Published on The Daily Femme – Friday, April 1, 2011
Contributed by Annamarya
You know, sometimes I feel really bad for babies.
If you’re wondering why, just take a look at Jezebel’s 15 Most Inappropriate Baby Outfits list. The bulk of the chosen outfits are in such incredibly poor taste, just electronically flipping through them made me cringe. Babies unfortunately have no say in what their parents force them to wear, so they’re stuck wearing garments they’d probably burn if they ran across them in their “When X Was Baby” bin parents love to keep. Poor children.
I may not be a parent, nor am I planning to pop a child out any time soon, but I have to wonder what would go through a parent’s head when picking any of these wonders out. Do they find them hilarious? Ironic? Do they just want to make a statement? With that, some of them clearly send a message of insensitivity and ignorance, so what does putting their children in any one of these outfits say about them?

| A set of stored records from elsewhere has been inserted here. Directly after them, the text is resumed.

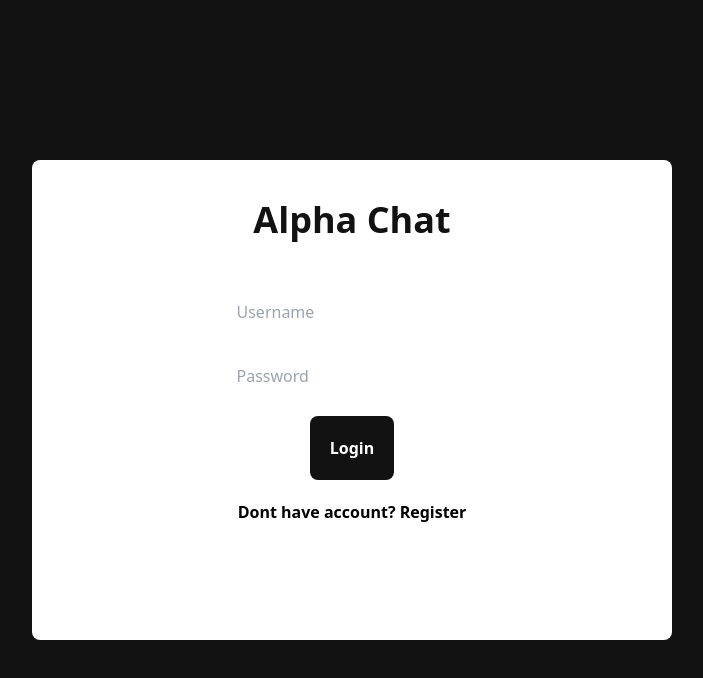
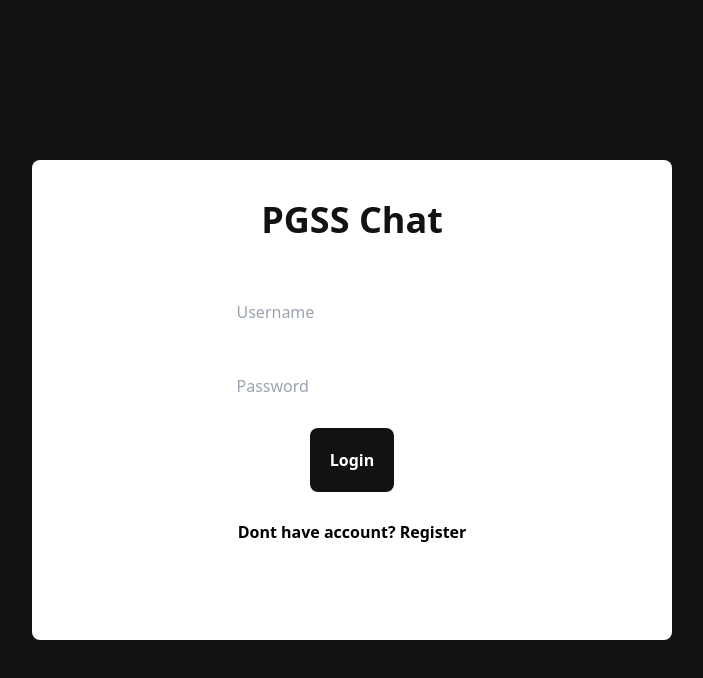
Before and after one commit to zhaojzn/pg-chat, a React (Vite) app: page /login in a window 1280 px wide. Shown: the top 678 px of the page, without its empty margins (288-991 px from the left). Built offline with nearby package versions, Linux system fonts and the light colour scheme; no server answers.

Commit message:
login page

```diff
--- a/src/pages/Login.jsx
+++ b/src/pages/Login.jsx
@@ -1,15 +1,26 @@
+import { async } from "@firebase/util";
 
 const Login = () =>{
+
+
+    const handleSumbit = async (e) =>{
+      e.preventDefault()
+      const email = e.target[0].value
+      const password = e.target[1].value
+      console.log(email + "\n" + password);
+      return;
+    }
+
 
     return (
       <div className="h-screen bg-bg flex items-center justify-center">
         <div className="h-3/5 w-1/2 bg-white rounded-lg flex flex-col items-center">
-          <span className="font-bold text-[#121212] p-10 text-4xl">Alpha Chat</span>
-          <form className="flex flex-col items-center pb-2">
+          <span className="font-bold text-[#121212] p-10 text-4xl">PGSS Chat</span>
+          <form onSubmit={handleSumbit} className="flex flex-col items-center pb-2 gap-[10px]">
             <input className="p-5 hover:border-b border-b-bg" type="text" placeholder="Username" />
             <input className="p-5 hover:border-b border-b-bg" type="password" placeholder="Password" />
+            <button className="bg-[#121212] text-white font-bold p-5 rounded-lg gap-y-24 ">Login</button>
           </form>
-          <button className="bg-[#121212] text-white font-bold p-5 rounded-lg">Login</button>
           <span className="text-black pt-5 font-bold font text-1xl">Dont have account? <a href="/register" className="hover:text-gray-600">Register</a></span>
         </div>
       </div>
```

You can say that I may be too uptight and easily offended (so not true) but when you look at my top five picks from Jezebel’s list, you’ll understand my reaction. Sure the “Motor Boatin’” one is hilarious (because of the picture of the motor boat. If you’re thinking something else, that’s your perversion), the pot leaf not well-thought out, and the “Sexy Baby” just ew. But the blatant “Not Gay” and “I’m living proof my mom’s easy” (two of my picks) are on another entire “not cool” level. If you’re a parent or not, what do you think? Would you purchase any of these fashions for your child? Am I blowing them out of proportion?
1. Not Gay : If I saw an infant wearing this bib, I’d automatically think their parent is homophobic. Why? It suggests they don’t want the rainbow associated with the gay rainbow flag. But is it really necessary to distinguish between a “gay” and “not gay” rainbow when a freakin’ baby is wearing the bib? Who’s going around looking at it saying “That must be one gay baby”? And if they are, so what? It’s a damn baby. They should not have to deal with the terrible and unwarranted stigmatization surrounding homosexuality. And as a parent, you shouldn’t care if they come out later in life. Why? Because you love them no matter what. They’re your child. And if you’re afraid others might think you’re gay because you put the baby in that bib, then why the hell did you buy it in the first place? Return it and stop sullying the good nature of the rainbow, gay or not.
2. I’m living proof mom is easy: No matter which parent bought this outfit, this is a horribly sexist piece. It promotes the barbaric idea that women who are sexually active and have multiple sex partners (negatively referred to as “easy”) lack judgment, and it casts shame on women for their sexual choices. And, just in case you’re wondering, I’d be as miffed if “mom” was replaced with “dad” because it would suggest all men are just looking for a quick lay no matter the “consequences.”
3. Beat it: This is so thoroughly insensitive and disrespectful that I’m at a loss for words. Whether or not you believe the allegations brought forth against the late Michael Jackson, the outfit makes light of the horrific experiences of sexual abuse those children claim to have experienced. And making a mockery of pedophilia is in no way OK.
4. Daddy drinks because I cry: This shirt suggests that fathers have the inability to care for a child and have to turn to alcohol in order to deal with responsibility. It’s a misinformed and stereotypical idea we’ve seen played out in TV sitcoms for decades. Nevermind that it also mocks an unfortunate and devastating disease (alcoholism) known to destroy families, and places blame on outside sources for said devastating choices.
5. Shit happens when you party naked: I’m not offended so much by the words as I am the image. Like the “Easy” shirt, using a naked woman suggests that women who like to party tend to have poor judgment. It’s an unfair assumption and one that shames women who choose to live free of inhibition. It also places the entirety of the responsibility on the woman. What about the father in this scenario? Does he not play a role? Or is it saying that if the woman was clothed, “shit” wouldn’t happen? Sounds like victim-blaming and slut-shaming to me.